• _Material for this exercise_:
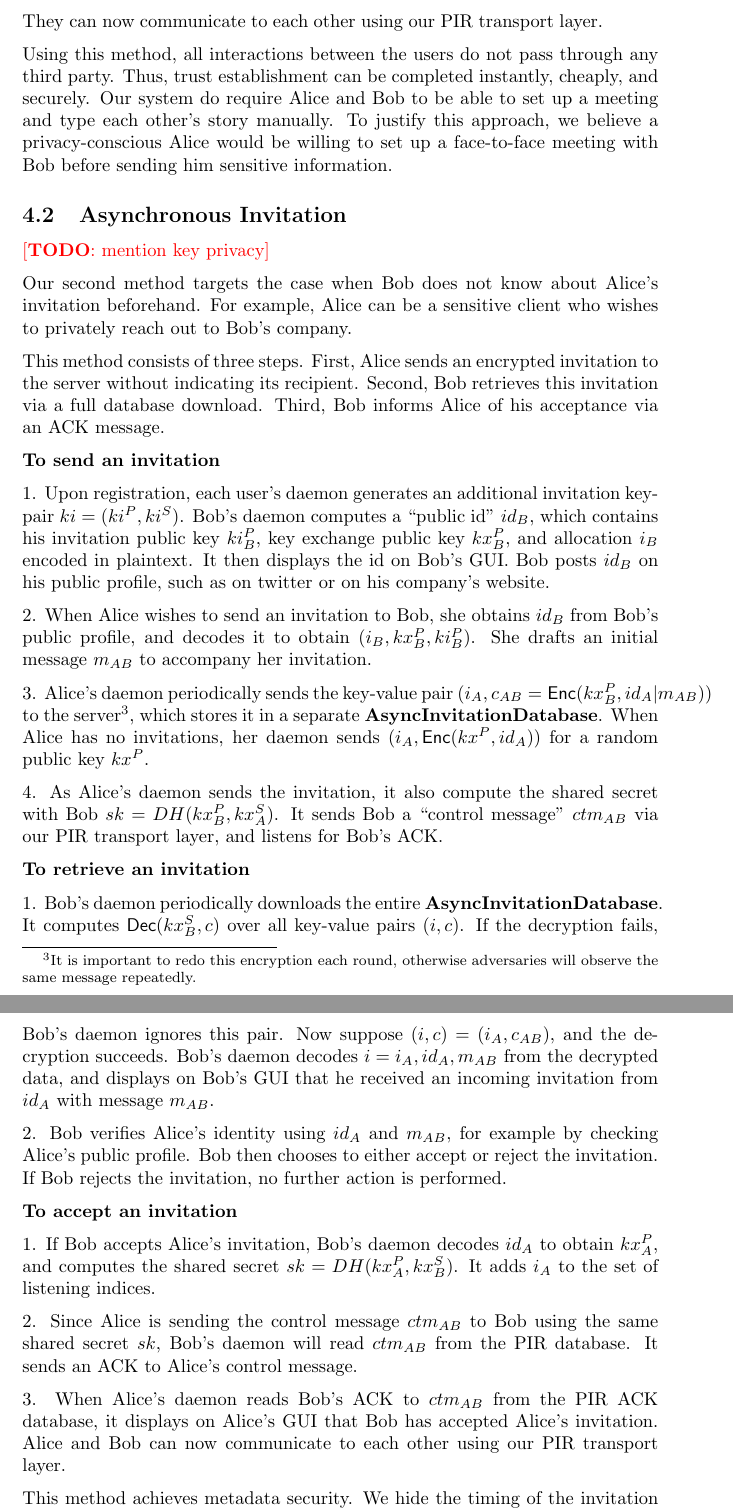
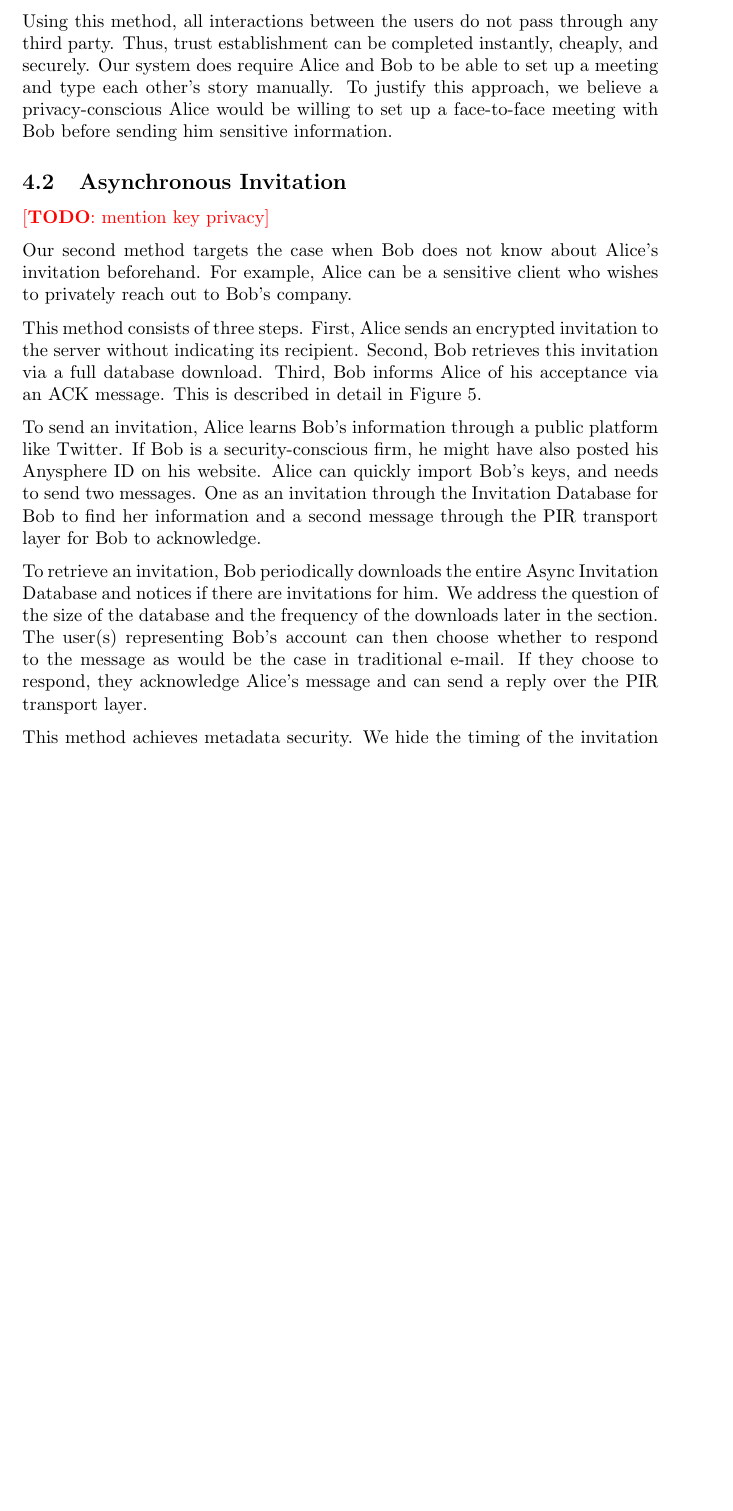
Before and after one commit to anysphere/whitepaper, a LaTeX paper (main.tex, which reads trustestablishment.tex): two parts of pages 9 and 11 of 17 before the commit and part of page 9 of 16 after it, the two joined at a grey line, cut at the place of the change, the shorter picture padded with empty space. Compiled offline with pdfLaTeX.

Commit message:
Edits to Section 6

```diff
--- a/trustestablishment.tex
+++ b/trustestablishment.tex
@@ -53,10 +58,11 @@ Our first method assumes that Alice and Bob are able to set up a face-to-face me
 
-They can now communicate to each other using our PIR transport layer.
+Using this method, all interactions between the users do not pass through any third party. Thus, trust establishment can be completed instantly, cheaply, and securely. Our system does require Alice and Bob to be able to set up a meeting and type each other's story manually. To justify this approach, we believe a privacy-conscious Alice would be willing to set up a face-to-face meeting with Bob before sending him sensitive information.
 
-Using this method, all interactions between the users do not pass through any third party. Thus, trust establishment can be completed instantly, cheaply, and securely. Our system do require Alice and Bob to be able to set up a meeting and type each other's story manually. To justify this approach, we believe a privacy-conscious Alice would be willing to set up a face-to-face meeting with Bob before sending him sensitive information.
+%%%%%%%%%%%%%%%%%%%%%%%%%%%%%%%%%%%%%%%%%%%%%%%%%%%%%%%%%%%%%%%
+%%%%% Async Section %%%%%
+%%%%%%%%%%%%%%%%%%%%%%%%%%%%%%%%%%%%%%%%%%%%%%%%%%%%%%%%%%%%%%%
 
 \subsection{Asynchronous Invitation}
-
 
 \begin{figure}[!th]
   \begin{framed}
@@ -115,30 +121,14 @@ Using this method, all interactions between the users do not pass through any th
 
 Our second method targets the case when Bob does not know about Alice's invitation beforehand. For example, Alice can be a sensitive client who wishes to privately reach out to Bob's company.
 
-This method consists of three steps. First, Alice sends an encrypted invitation to the server without indicating its recipient. Second, Bob retrieves this invitation via a full database download. Third, Bob informs Alice of his acceptance via an ACK message.
+This method consists of three steps. First, Alice sends an encrypted invitation to the server without indicating its recipient. Second, Bob retrieves this invitation via a full database download. Third, Bob informs Alice of his acceptance via an ACK message. This is described in detail in \cref{fig:trust-establishment-async}.
 
-\textbf{To send an invitation}
+To send an invitation, Alice learns Bob's information through a public platform like Twitter. If Bob is a security-conscious firm, he might have also posted his Anysphere ID on his website. Alice can quickly import Bob's keys, and needs to send two messages. One as an invitation through the Invitation Database for Bob to find her information and a second message through the PIR transport layer for Bob to acknowledge.
 
-1. Upon registration, each user's daemon generates an additional invitation keypair $ki = (ki^P, ki^S)$. Bob's daemon computes a ``public id" $id_B$, which contains his invitation public key $ki_B^P$, key exchange public key $kx_B^P$, and allocation $i_B$ encoded in plaintext. It then displays the id on Bob's GUI. Bob posts $id_B$ on his public profile, such as on twitter or on his company's website.
+To retrieve an invitation, Bob periodically downloads the entire Async Invitation Database and notices if there are invitations for him.
+We address the question of the size of the database and the frequency of the downloads later in the section.
+The user(s) representing Bob's account can then choose whether to respond to the message as would be the case in traditional e-mail. If they choose to respond, they acknowledge Alice's message and can send a reply over the PIR transport layer.
 
-2. When Alice wishes to send an invitation to Bob, she obtains $id_B$ from Bob's public profile, and decodes it to obtain $(i_B, kx_B^P, ki_B^P)$. She drafts an initial message $m_{AB}$ to accompany her invitation.
+This method achieves metadata security. We hide the timing of the invitation by making the daemon send to and download \textbf{AsyncInvitationDatabase} on a fixed schedule.
+We hide the recipient of Alice's request since our encryption scheme is key private(\todo{Cite arvid's section}).
 
-3. Alice's daemon periodically sends the key-value pair $(i_A, c_{AB} = \Enc(kx_B^P, id_A \vert m_{AB}))$ to the server\footnote{It is important to redo this encryption each round, otherwise adversaries will observe the same message repeatedly.}, which stores it in a separate \textbf{AsyncInvitationDatabase}. When Alice has no invitations, her daemon sends $(i_A, \Enc(kx^P, id_A))$ for a random public key $kx^P$.
-
-4. As Alice's daemon sends the invitation, it also compute the shared secret with Bob $sk = DH(kx_B^P, kx^S_A)$. It sends Bob a ``control message" $ctm_{AB}$ via our PIR transport layer, and listens for Bob's ACK.
-
-\textbf{To retrieve an invitation}
-
-1. Bob's daemon periodically downloads the entire \textbf{AsyncInvitationDatabase}. It computes $\Dec(kx^S_B, c)$ over all key-value pairs $(i, c)$. If the decryption fails, Bob's daemon ignores this pair. Now suppose $(i, c) = (i_A, c_{AB})$, and the decryption succeeds. Bob's daemon decodes $i = i_A, id_A, m_{AB}$ from the decrypted data, and displays on Bob's GUI that he received an incoming invitation from $id_A$ with message $m_{AB}$.
-
-2. Bob verifies Alice's identity using $id_A$ and $m_{AB}$, for example by checking Alice's public profile. Bob then chooses to either accept or reject the invitation. If Bob rejects the invitation, no further action is performed.
-
-\textbf{To accept an invitation}
-
-1. If Bob accepts Alice's invitation, Bob's daemon decodes $id_A$ to obtain $kx_A^P$, and computes the shared secret $sk = DH(kx_A^P, kx_B^S)$. It adds $i_A$ to the set of listening indices.
-
-2. Since Alice is sending the control message $ctm_{AB}$ to Bob using the same shared secret $sk$, Bob's daemon will read $ctm_{AB}$ from the PIR database. It sends an ACK to Alice's control message.
-
-3. When Alice's daemon reads Bob's ACK to $ctm_{AB}$ from the PIR ACK database, it displays on Alice's GUI that Bob has accepted Alice's invitation. Alice and Bob can now communicate to each other using our PIR transport layer.
-
-This method achieves metadata security. We hide the timing of the invitation by making the daemon send to and download \textbf{AsyncInvitationDatabase} on a fixed schedule. We hide the recipient of Alice's request since our encryption scheme is key private(\todo{Cite arvid's section}).
```
Also changed, not shown: practicalsecurity.tex (+2 -2 lines), relatedresearch.tex (+4 -2 lines), trustestablishment.tex (17 more changed lines).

• _Work to complete_:
Output the entries exactly and keep every picture out of them.

• _Exercise response_:
Before and after one commit to anysphere/whitepaper, a LaTeX paper (main.tex, which reads trustestablishment.tex): two parts of pages 9 and 11 of 17 before the commit and part of page 9 of 16 after it, the two joined at a grey line, cut at the place of the change, the shorter picture padded with empty space. Compiled offline with pdfLaTeX.

Commit message:
Edits to Section 6

```diff
--- a/trustestablishment.tex
+++ b/trustestablishment.tex
@@ -53,10 +58,11 @@ Our first method assumes that Alice and Bob are able to set up a face-to-face me
 
-They can now communicate to each other using our PIR transport layer.
+Using this method, all interactions between the users do not pass through any third party. Thus, trust establishment can be completed instantly, cheaply, and securely. Our system does require Alice and Bob to be able to set up a meeting and type each other's story manually. To justify this approach, we believe a privacy-conscious Alice would be willing to set up a face-to-face meeting with Bob before sending him sensitive information.
 
-Using this method, all interactions between the users do not pass through any third party. Thus, trust establishment can be completed instantly, cheaply, and securely. Our system do require Alice and Bob to be able to set up a meeting and type each other's story manually. To justify this approach, we believe a privacy-conscious Alice would be willing to set up a face-to-face meeting with Bob before sending him sensitive information.
+%%%%%%%%%%%%%%%%%%%%%%%%%%%%%%%%%%%%%%%%%%%%%%%%%%%%%%%%%%%%%%%
+%%%%% Async Section %%%%%
+%%%%%%%%%%%%%%%%%%%%%%%%%%%%%%%%%%%%%%%%%%%%%%%%%%%%%%%%%%%%%%%
 
 \subsection{Asynchronous Invitation}
-
 
 \begin{figure}[!th]
   \begin{framed}
@@ -115,30 +121,14 @@ Using this method, all interactions between the users do not pass through any th
 
 Our second method targets the case when Bob does not know about Alice's invitation beforehand. For example, Alice can be a sensitive client who wishes to privately reach out to Bob's company.
 
-This method consists of three steps. First, Alice sends an encrypted invitation to the server without indicating its recipient. Second, Bob retrieves this invitation via a full database download. Third, Bob informs Alice of his acceptance via an ACK message.
+This method consists of three steps. First, Alice sends an encrypted invitation to the server without indicating its recipient. Second, Bob retrieves this invitation via a full database download. Third, Bob informs Alice of his acceptance via an ACK message. This is described in detail in \cref{fig:trust-establishment-async}.
 
-\textbf{To send an invitation}
+To send an invitation, Alice learns Bob's information through a public platform like Twitter. If Bob is a security-conscious firm, he might have also posted his Anysphere ID on his website. Alice can quickly import Bob's keys, and needs to send two messages. One as an invitation through the Invitation Database for Bob to find her information and a second message through the PIR transport layer for Bob to acknowledge.
 
-1. Upon registration, each user's daemon generates an additional invitation keypair $ki = (ki^P, ki^S)$. Bob's daemon computes a ``public id" $id_B$, which contains his invitation public key $ki_B^P$, key exchange public key $kx_B^P$, and allocation $i_B$ encoded in plaintext. It then displays the id on Bob's GUI. Bob posts $id_B$ on his public profile, such as on twitter or on his company's website.
+To retrieve an invitation, Bob periodically downloads the entire Async Invitation Database and notices if there are invitations for him.
+We address the question of the size of the database and the frequency of the downloads later in the section.
+The user(s) representing Bob's account can then choose whether to respond to the message as would be the case in traditional e-mail. If they choose to respond, they acknowledge Alice's message and can send a reply over the PIR transport layer.
 
-2. When Alice wishes to send an invitation to Bob, she obtains $id_B$ from Bob's public profile, and decodes it to obtain $(i_B, kx_B^P, ki_B^P)$. She drafts an initial message $m_{AB}$ to accompany her invitation.
+This method achieves metadata security. We hide the timing of the invitation by making the daemon send to and download \textbf{AsyncInvitationDatabase} on a fixed schedule.
+We hide the recipient of Alice's request since our encryption scheme is key private(\todo{Cite arvid's section}).
 
-3. Alice's daemon periodically sends the key-value pair $(i_A, c_{AB} = \Enc(kx_B^P, id_A \vert m_{AB}))$ to the server\footnote{It is important to redo this encryption each round, otherwise adversaries will observe the same message repeatedly.}, which stores it in a separate \textbf{AsyncInvitationDatabase}. When Alice has no invitations, her daemon sends $(i_A, \Enc(kx^P, id_A))$ for a random public key $kx^P$.
-
-4. As Alice's daemon sends the invitation, it also compute the shared secret with Bob $sk = DH(kx_B^P, kx^S_A)$. It sends Bob a ``control message" $ctm_{AB}$ via our PIR transport layer, and listens for Bob's ACK.
-
-\textbf{To retrieve an invitation}
-
-1. Bob's daemon periodically downloads the entire \textbf{AsyncInvitationDatabase}. It computes $\Dec(kx^S_B, c)$ over all key-value pairs $(i, c)$. If the decryption fails, Bob's daemon ignores this pair. Now suppose $(i, c) = (i_A, c_{AB})$, and the decryption succeeds. Bob's daemon decodes $i = i_A, id_A, m_{AB}$ from the decrypted data, and displays on Bob's GUI that he received an incoming invitation from $id_A$ with message $m_{AB}$.
-
-2. Bob verifies Alice's identity using $id_A$ and $m_{AB}$, for example by checking Alice's public profile. Bob then chooses to either accept or reject the invitation. If Bob rejects the invitation, no further action is performed.
-
-\textbf{To accept an invitation}
-
-1. If Bob accepts Alice's invitation, Bob's daemon decodes $id_A$ to obtain $kx_A^P$, and computes the shared secret $sk = DH(kx_A^P, kx_B^S)$. It adds $i_A$ to the set of listening indices.
-
-2. Since Alice is sending the control message $ctm_{AB}$ to Bob using the same shared secret $sk$, Bob's daemon will read $ctm_{AB}$ from the PIR database. It sends an ACK to Alice's control message.
-
-3. When Alice's daemon reads Bob's ACK to $ctm_{AB}$ from the PIR ACK database, it displays on Alice's GUI that Bob has accepted Alice's invitation. Alice and Bob can now communicate to each other using our PIR transport layer.
-
-This method achieves metadata security. We hide the timing of the invitation by making the daemon send to and download \textbf{AsyncInvitationDatabase} on a fixed schedule. We hide the recipient of Alice's request since our encryption scheme is key private(\todo{Cite arvid's section}).
```
Also changed, not shown: practicalsecurity.tex (+2 -2 lines), relatedresearch.tex (+4 -2 lines), trustestablishment.tex (17 more changed lines).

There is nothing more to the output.